Please, without the pictures, restate every entry exactly.

EXTRACTED ENTRIES section start

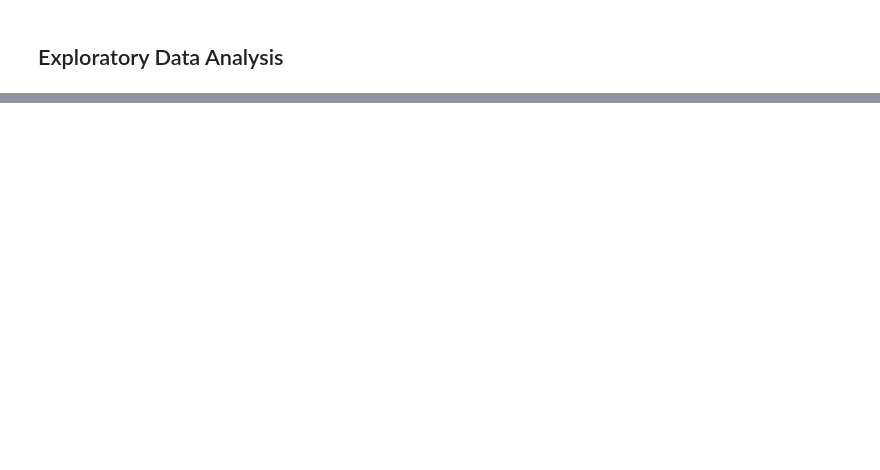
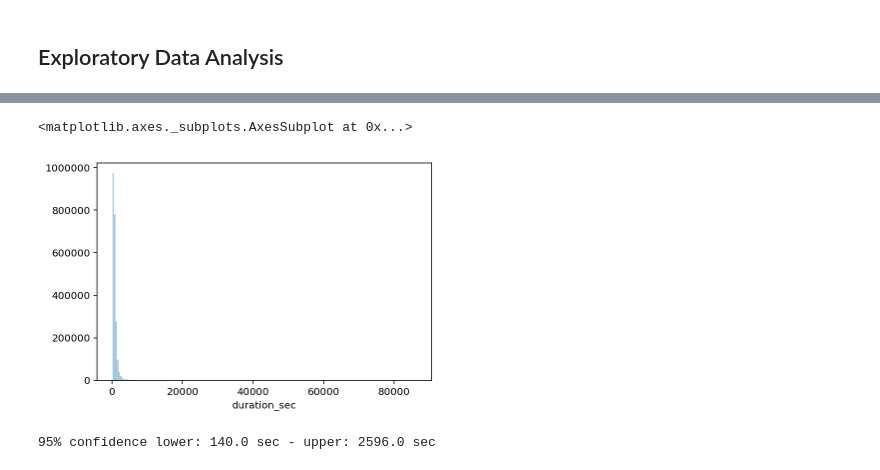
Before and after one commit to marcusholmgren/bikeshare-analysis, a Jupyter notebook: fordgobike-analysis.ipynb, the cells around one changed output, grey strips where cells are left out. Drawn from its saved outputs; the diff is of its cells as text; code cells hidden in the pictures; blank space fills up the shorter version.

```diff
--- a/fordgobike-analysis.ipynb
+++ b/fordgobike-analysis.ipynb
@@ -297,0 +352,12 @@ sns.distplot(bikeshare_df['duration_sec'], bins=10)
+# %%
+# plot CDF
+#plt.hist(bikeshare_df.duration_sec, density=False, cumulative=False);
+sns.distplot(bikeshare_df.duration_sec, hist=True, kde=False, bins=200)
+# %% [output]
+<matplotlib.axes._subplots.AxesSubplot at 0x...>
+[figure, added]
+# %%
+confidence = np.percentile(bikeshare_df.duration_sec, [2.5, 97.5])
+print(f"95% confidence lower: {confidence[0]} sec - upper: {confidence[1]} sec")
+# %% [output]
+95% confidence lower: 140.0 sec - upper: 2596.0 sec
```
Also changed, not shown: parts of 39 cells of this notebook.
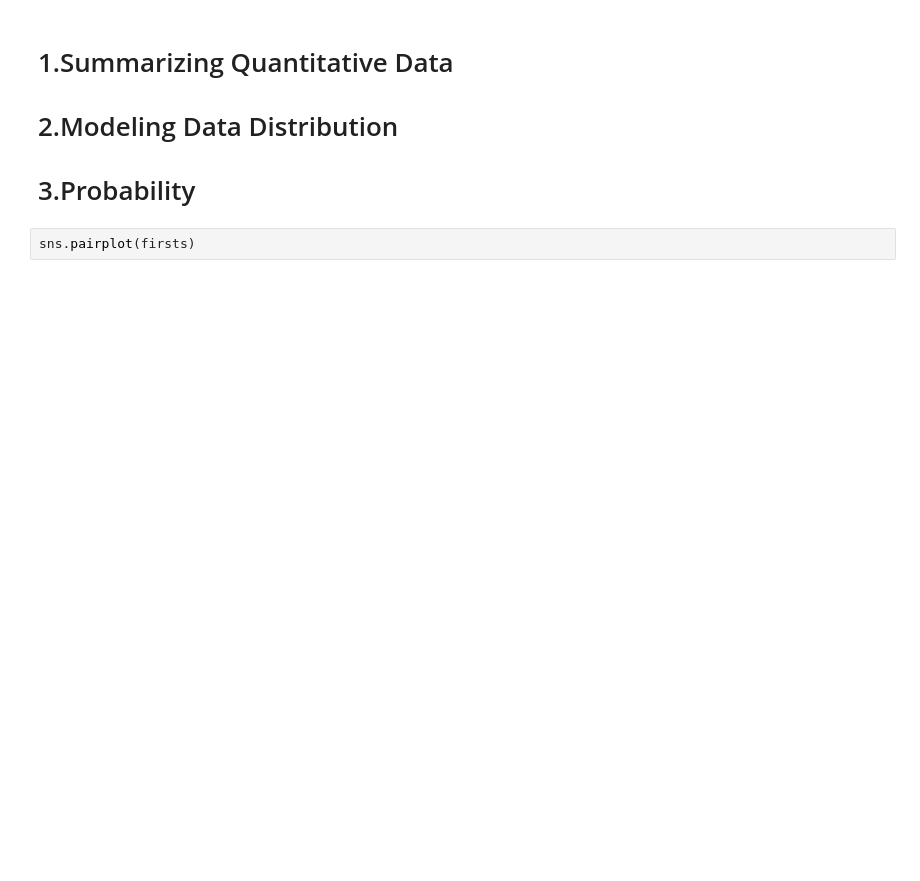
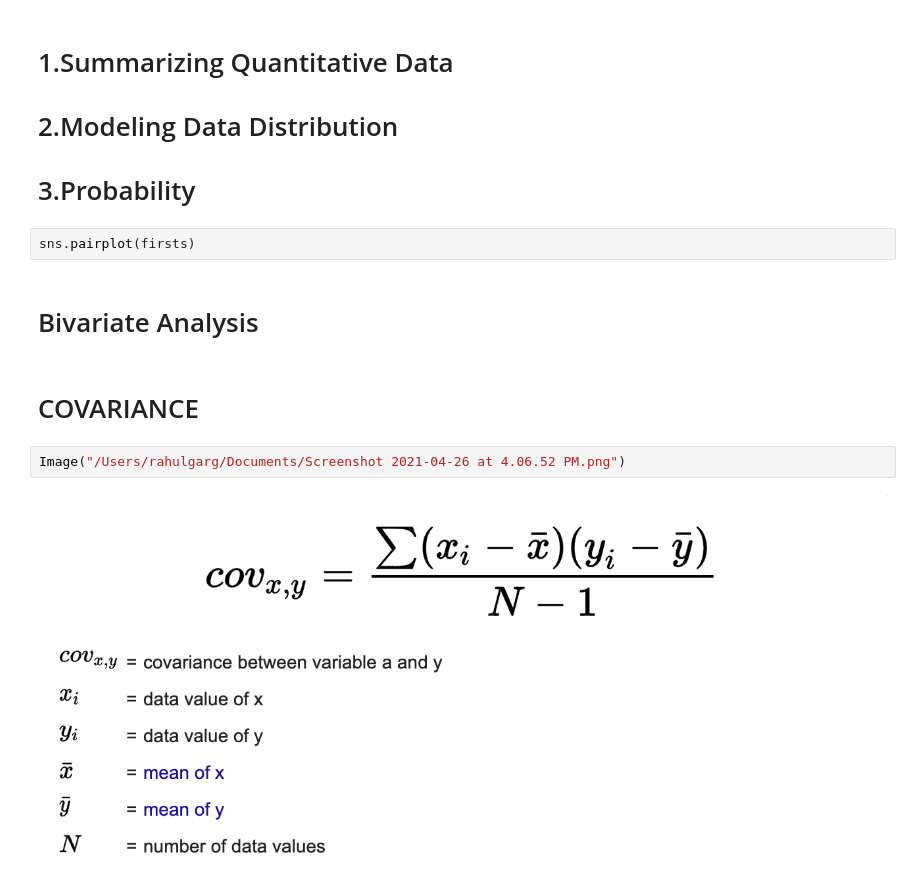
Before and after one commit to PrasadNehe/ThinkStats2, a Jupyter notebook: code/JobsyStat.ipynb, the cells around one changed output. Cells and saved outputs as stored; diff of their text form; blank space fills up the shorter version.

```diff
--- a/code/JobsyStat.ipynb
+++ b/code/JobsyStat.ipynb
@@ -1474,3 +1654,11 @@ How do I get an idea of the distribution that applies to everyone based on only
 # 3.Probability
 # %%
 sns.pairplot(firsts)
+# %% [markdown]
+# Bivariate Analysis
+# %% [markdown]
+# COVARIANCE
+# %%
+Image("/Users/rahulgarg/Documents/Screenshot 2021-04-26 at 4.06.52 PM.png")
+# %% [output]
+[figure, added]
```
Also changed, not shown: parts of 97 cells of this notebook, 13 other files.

EXTRACTED ENTRIES section end

■ SOLUTION TO THE PROBLEM:
Before and after one commit to marcusholmgren/bikeshare-analysis, a Jupyter notebook: fordgobike-analysis.ipynb, the cells around one changed output, grey strips where cells are left out. Drawn from its saved outputs; the diff is of its cells as text; code cells hidden in the pictures; blank space fills up the shorter version.

```diff
--- a/fordgobike-analysis.ipynb
+++ b/fordgobike-analysis.ipynb
@@ -297,0 +352,12 @@ sns.distplot(bikeshare_df['duration_sec'], bins=10)
+# %%
+# plot CDF
+#plt.hist(bikeshare_df.duration_sec, density=False, cumulative=False);
+sns.distplot(bikeshare_df.duration_sec, hist=True, kde=False, bins=200)
+# %% [output]
+<matplotlib.axes._subplots.AxesSubplot at 0x...>
+[figure, added]
+# %%
+confidence = np.percentile(bikeshare_df.duration_sec, [2.5, 97.5])
+print(f"95% confidence lower: {confidence[0]} sec - upper: {confidence[1]} sec")
+# %% [output]
+95% confidence lower: 140.0 sec - upper: 2596.0 sec
```
Also changed, not shown: parts of 39 cells of this notebook.
Before and after one commit to PrasadNehe/ThinkStats2, a Jupyter notebook: code/JobsyStat.ipynb, the cells around one changed output. Cells and saved outputs as stored; diff of their text form; blank space fills up the shorter version.

```diff
--- a/code/JobsyStat.ipynb
+++ b/code/JobsyStat.ipynb
@@ -1474,3 +1654,11 @@ How do I get an idea of the distribution that applies to everyone based on only
 # 3.Probability
 # %%
 sns.pairplot(firsts)
+# %% [markdown]
+# Bivariate Analysis
+# %% [markdown]
+# COVARIANCE
+# %%
+Image("/Users/rahulgarg/Documents/Screenshot 2021-04-26 at 4.06.52 PM.png")
+# %% [output]
+[figure, added]
```
Also changed, not shown: parts of 97 cells of this notebook, 13 other files.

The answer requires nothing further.